Positioning for dominance with the newly-added weight of Lehman’s Asian, European and Middle East operations, Nomura has been accumulating talent, shoring up capital, and signaling its intent to expand in its current markets while developing opportunities in the US.
Nomura faces several short-term challenges. The brokerage wisely shut down its US-based mortgage-backed securities unit in 2007, but the subsequent downfall in the Japanese market — due to Lehman — forced the bank into a sell-off.[more]
Recently, shares plunged on news that Nomura had sold 800 million shares, raising $5.6 billion, marking the second share sale in six months and the firm’s largest equity sale to date. Investors are wary of equity sales, but analysts see them as necessary for operating costs. In particular, integrating Lehman required offering handsome bonuses to retain top talent in a newly competitive landscape.
The decision to shore up capital is timely. This week’s G20 talks are weighing higher capital and liquidity requirements for banks. Thanks to Japan’s 1990s banking crisis, Nomura already maintains higher levels of regulatory capital than required. That crisis made Nomura more risk-averse, a barrier to attracting the top clients who traditionally “want banks to risk their balance sheets, not just give advice.”
Viewed through a pre-Lehman lens, the brokerage’s Japanese roots could be a burdensome legacy.
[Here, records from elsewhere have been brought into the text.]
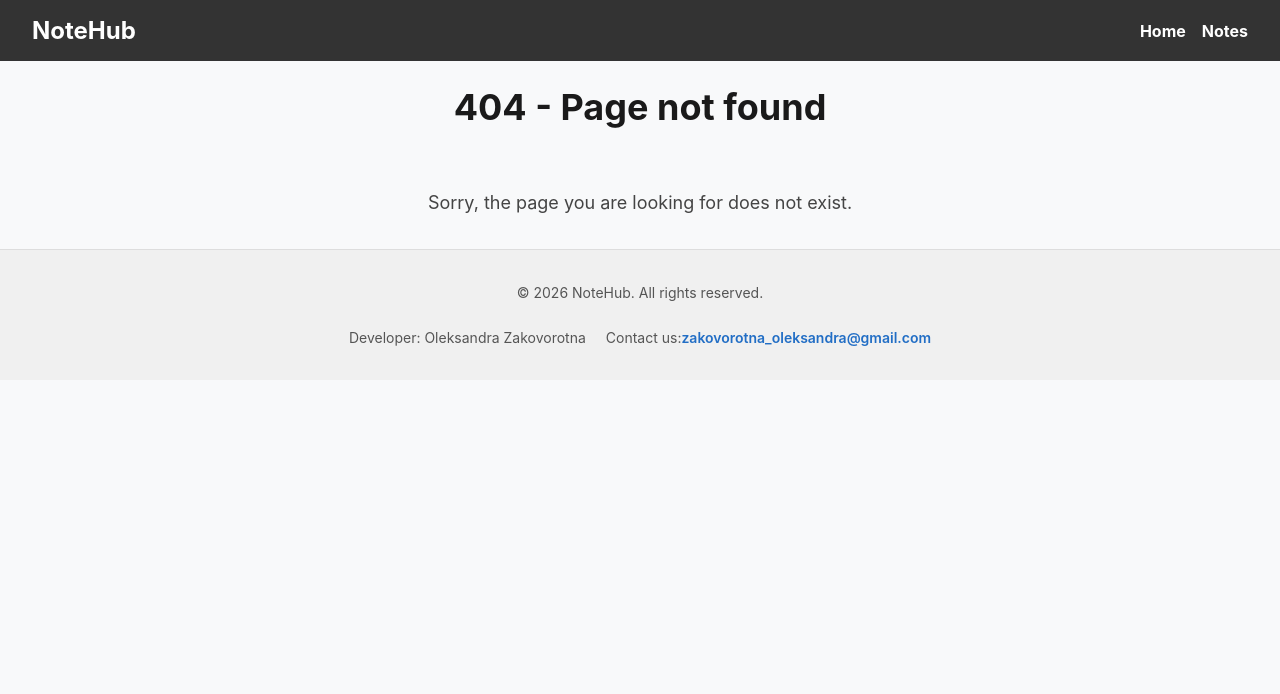
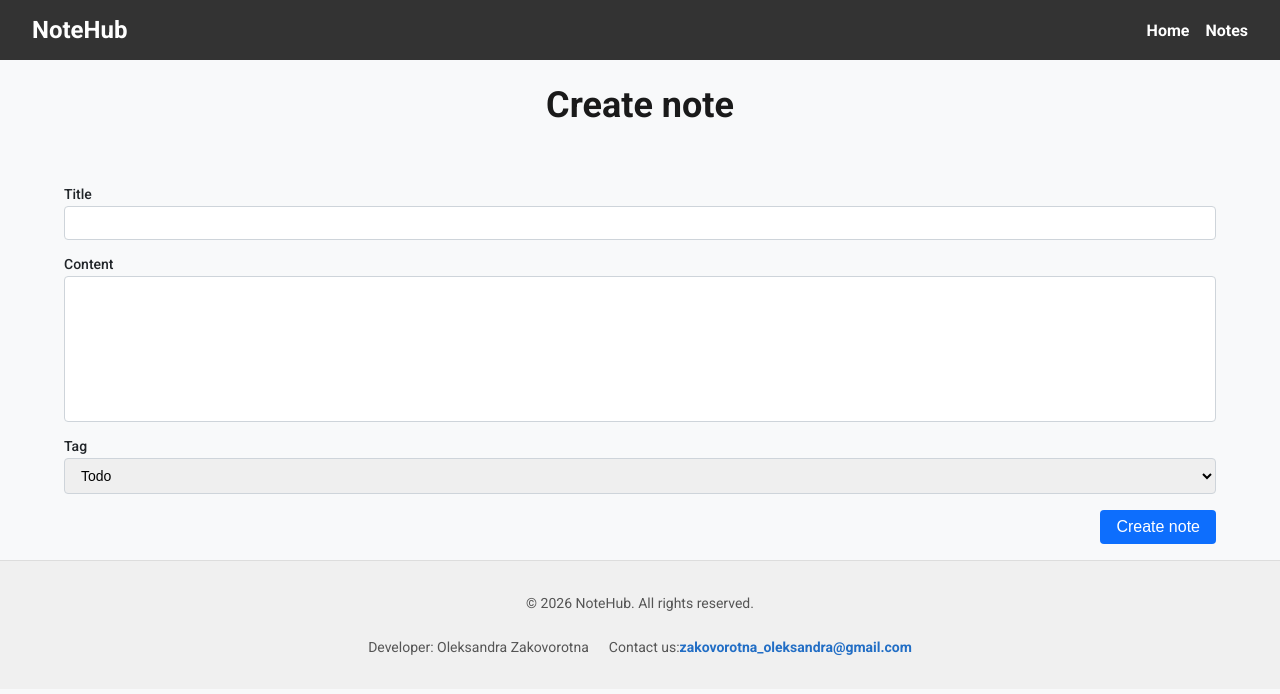
Before and after one commit to OleksandraZakovorotna/08-zustand, a Next.js app: page /notes/action/create in a window 1280 px wide. Before the commit this address had no page. Shown: the top 694 px of the page. Built offline with nearby package versions, Linux system fonts and the light colour scheme; no server answers.

Commit message:
zustand hw

```diff
--- a/app/globals.css
+++ b/app/globals.css
@@ -1,6 +1,5 @@
 body {
-  font-family: -apple-system, BlinkMacSystemFont, "Segoe UI", Roboto, Oxygen,
-    Ubuntu, Cantarell, "Helvetica Neue", sans-serif;
+  font-family: var(--font-roboto), sans-serif;
   display: flex;
   flex-direction: column;
   min-height: 100vh;
--- a/app/layout.tsx
+++ b/app/layout.tsx
@@ -1,24 +1,32 @@
 import type { Metadata } from "next";
-import { Geist, Geist_Mono } from "next/font/google";
+import { Roboto } from "next/font/google";
 import "./globals.css";
 import Header from "@/components/Header/Header";
 import Footer from "../components/Footer/Footer";
 import TanStackProvider from "../components/TanStackProvider/TanStackProvider";
 
-const geistSans = Geist({
-  variable: "--font-geist-sans",
+const robotoFont = Roboto({
+  variable: "--font-roboto",
+  weight: ["400", "500", "700"],
   subsets: ["latin"],
-});
-
-const geistMono = Geist_Mono({
-  variable: "--font-geist-mono",
-  subsets: ["latin"],
+  display: "swap",
 });
 
 export const metadata: Metadata = {
   title: "Create Next App",
   description: "Generated by create next app",
-};
+  openGraph: {
+    title: "Create Next App",
+    description: "Generated by create next app",
+    images: [
+      {
+        url: 'https://ac.goit.global/fullstack/react/notehub-og-meta.jpg',
+        width: 1200,
+        height: 630,
+        alt: 'NoteHub',
+      },]
+  }
+}
 
 
 export default function RootLayout({
@@ -30,7 +38,7 @@ export default function RootLayout({
 }>) {
   return (
     <html lang='en'>
-      <body className={`${geistSans.variable} ${geistMono.variable}`}>
+      <body className={`${robotoFont.variable}`}>
         <TanStackProvider>
         <Header />
           <main>
--- a/app/not-found.tsx
+++ b/app/not-found.tsx
@@ -1,6 +1,25 @@
+import { Metadata } from 'next';
 import css from './not-found.module.css';
 
+export const metadata: Metadata = {
+  title: "404 - Page not found",
+  description: "Sorry, the page you are looking for does not exist.",
+  openGraph: {
+      title: "404 - Page not found",
+      url: "https://localhost:3000/404",
+    description: "Sorry, the page you are looking for does not exist.",
+    images: [
+      {
+        url: 'https://cdn.pixabay.com/photo/2021/07/21/12/49/error-6482984_1280.png',
+        width: 1200,
+        height: 630,
+        alt: 'Page not found',
+      },]
+  }
+}
+
 export default function NotFound() {
+
     return (
         <div className={css.container}>
             <h1 className={css.title}>404 - Page not found</h1>
--- /dev/null
+++ b/app/notes/action/create/page.tsx
@@ -0,0 +1,5 @@
+import CreateNote from "@/components/CreateNote/CreateNote";
+
+export default function CreateNotePage() {
+    return <CreateNote />
+}
--- /dev/null
+++ b/components/CreateNote/CreateNote.module.css
@@ -0,0 +1,18 @@
+.main {
+    flex: 1;
+}
+
+.container {
+    width: 90%;
+    max-width: 1280px;
+    margin: 0px auto;
+    padding: 0 16px 16px;
+}
+
+.title {
+    font-size: 36px;
+    font-weight: 700;
+    color: #1a1a1a;
+    margin-bottom: 60px;
+    text-align: center;
+}
--- /dev/null
+++ b/components/CreateNote/CreateNote.tsx
@@ -0,0 +1,13 @@
+import NoteForm from "../NoteForm/NoteForm";
+import css from "./CreateNote.module.css";
+
+export default function CreateNote() {
+    return (
+        <main className={css.main}>
+            <div className={css.container}>
+                <h1 className={css.title}>Create note</h1>
+	                {<NoteForm />}
+            </div>
+        </main>
+    )
+}
--- a/components/NoteForm/NoteForm.tsx
+++ b/components/NoteForm/NoteForm.tsx
@@ -1,104 +1,118 @@
+"use client";
+
 import css from "./NoteForm.module.css";
-import { Field, Form, Formik, ErrorMessage } from 'formik';
-import * as Yup from 'yup';
 import { useMutation, useQueryClient } from "@tanstack/react-query";
 import { createNote } from "@/lib/api"
+import { Metadata } from "next";
+import { useRouter } from "next/navigation";
+import { useNoteStore } from "@/lib/store/noteStore";
 
-interface NoteFormValues {
-    title: string,
-    content: string,
-    tag: 'Todo' | 'Work' | 'Personal' | 'Meeting' | 'Shopping'
-}
+// interface NoteFormValues {
+//     title: string,
+//     content: string,
+//     tag: 'Todo' | 'Work' | 'Personal' | 'Meeting' | 'Shopping'
+// }
 
-const initialValues: NoteFormValues = {
-    title: '',
-    content: '',
-    tag: "Todo"
-};
 
-const NoteFormSchema = Yup.object().shape({
-    title: Yup.string().min(3, "Title must be at least 3 characters").max(50, "Title must be at most 50 characters").required("Title is required"),
-    content: Yup.string().max(500, "Content must be at most 500 characters"),
-    tag: Yup.string().oneOf(["Todo", "Work", "Personal", "Meeting", "Shopping"], "Invalid tag").required("Tag is required")
-});
-
-interface NoteFormProps {
-    onClose: () => void
+export const metadata: Metadata = {
+    title: "Create New Note",
+    description: "Use this form to create a new note. Fill in the title, content, and select a tag before submitting.",
+    openGraph: {
+        title: "Create New Note",
+        description: "Use this form to create a new note. Fill in the title, content, and select a tag before submitting.",
+        url: "https://localhost:3000/notes/action/create",
+        images: [
+            {
+                url: 'https://ac.goit.global/fullstack/react/notehub-og-meta.jpg',
+                width: 1200,
+                height: 630,
+                alt: "Create New Note"
+            }
+        ]
+    }
 }
 
 
-export default function NoteForm({ onClose }: NoteFormProps) {
+export default function NoteForm() {
 
     const queryClient = useQueryClient();
+
+    const { draft, setDraft, clearDraft } = useNoteStore();
+
+     const router = useRouter();
 
     const mutation = useMutation({
         mutationFn: createNote,
         onSuccess() {
             queryClient.invalidateQueries({ queryKey: ["notes"] });
-            onClose();
-            mutation.reset();
+            clearDraft();
+            router.push("/notes/filter/all");
         }
     })
 
 
     const handleSubmit = (
-        values: NoteFormValues,
+        event: React.FormEvent
     ) => {
+        event.preventDefault();
         mutation.mutate(
             {
-                title: values.title,
-                content: values.content,
-                tag: values.tag
+                title: draft.title,
+                content: draft.content,
+                tag: draft.tag
             }
         )
     };
 
+    const handleChange = (
+        event: React.ChangeEvent<HTMLInputElement | HTMLTextAreaElement | HTMLSelectElement>
+    ) => {
+
+        setDraft( {
+            ...draft,
+            [event.target.name]: event.target.value
+        });
+    };
 
     return (
-        <Formik
-            initialValues={initialValues}
-            validationSchema={NoteFormSchema}
-            onSubmit={handleSubmit}>
-            <Form className={css.form}>
+
+        <form className={css.form} onSubmit={handleSubmit}>
             <div className={css.formGroup}>
                 <label htmlFor="title">Title</label>
-                <Field id="title" type="text" name="title" className={css.input} />
-                <ErrorMessage component="span" name="title" className={css.error} />
+                <input id="title" type="text" name="title" className={css.input} value={draft.title} onChange={handleChange} />
             </div>
 
             <div className={css.formGroup}>
                 <label htmlFor="content">Content</label>
-                <Field
+                <textarea
                     id="content"
                     name="content"
-                    as="textarea"
                     rows={8}
                     className={css.textarea}
+                    value={draft.content}
+                    onChange={handleChange}
                     />
-                    <ErrorMessage name="content" component="span"  className={css.error} />
-             </div>
+            </div>
 
             <div className={css.formGroup}>
                 <label htmlFor="tag">Tag</label>
-                <Field
+                <select
                     id="tag"
                     name="tag"
-                    as="select"
                     className={css.select}
+                    value={draft.tag}
+                    onChange={handleChange}
                 >
                     <option value="Todo">Todo</option>
                     <option value="Work">Work</option>
                     <option value="Personal">Personal</option>
                     <option value="Meeting">Meeting</option>
                     <option value="Shopping">Shopping</option>
-                </Field>
-                <ErrorMessage name="tag" component="span" className={css.error} />
+                </select>
             </div>
 
             <div className={css.actions}>
-                <button type="button" className={css.cancelButton} onClick={onClose}>
-                Cancel
-                </button>
+
                 <button
                 type="submit"
                 className={css.submitButton}
@@ -107,7 +121,6 @@ export default function NoteForm({ onClose }: NoteFormProps) {
                 Create note
                 </button>
             </div>
-            </Form>
-        </Formik>
+            </form>
 )
 }
--- /dev/null
+++ b/lib/store/noteStore.tsx
@@ -0,0 +1,39 @@
+// Створіть у папці lib/store файл noteStore.ts і реалізуйте в
+//  ньому Zustand-стор з наступними функціями:
+
+// draft: об’єкт, що містить тимчасові дані форми нотатки
+// (title, content, tag).
+// setDraft(note): функція для оновлення полів чернетки.
+// clearDraft(): функція для очищення чернетки до початкового стану.
+// У якості початкового стану використовуйте наступний об’єкт
+
+import { NewNote } from "@/types/note";
+import { create } from "zustand";
+import {persist} from "zustand/middleware";
+
+const initialDraft: NewNote = {
+  title: '',
+  content: '',
+  tag: 'Todo',
+};
+
+type NoteStore = {
+    draft: NewNote,
+    setDraft: (note: NewNote) => void,
+    clearDraft: () => void;
+}
+
+export const useNoteStore = create<NoteStore>()(persist(
+    (set) => ({
+    draft: initialDraft,
+    setDraft: (note: NewNote) => {
+        set({ draft: note });
+    },
+    clearDraft: () => {
+        set({ draft: initialDraft });
+    }
+    }), {
+        name: 'note-storage',
+        partialize: (state) => ({ draft: state.draft }),
+    })
+);
--- a/package.json
+++ b/package.json
@@ -17,7 +17,8 @@
     "react-dom": "19.2.4",
     "react-paginate": "^8.3.0",
     "use-debounce": "^10.1.1",
-    "yup": "^1.7.1"
+    "yup": "^1.7.1",
+    "zustand": "^5.0.12"
   },
   "devDependencies": {
     "@types/node": "^20",
```
Also changed, not shown: app/notes/[id]/page.tsx (+23 -0 lines), app/notes/filter/[...slug]/Notes.client.tsx (+2 -10 lines), app/notes/filter/[...slug]/page.tsx (+24 -0 lines), 1 other file (tests, documents, lock files or other folders).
But though some analysts still see caution as a weakness, what might have been toxic to the brand two years ago may now be seen as a considerable strength.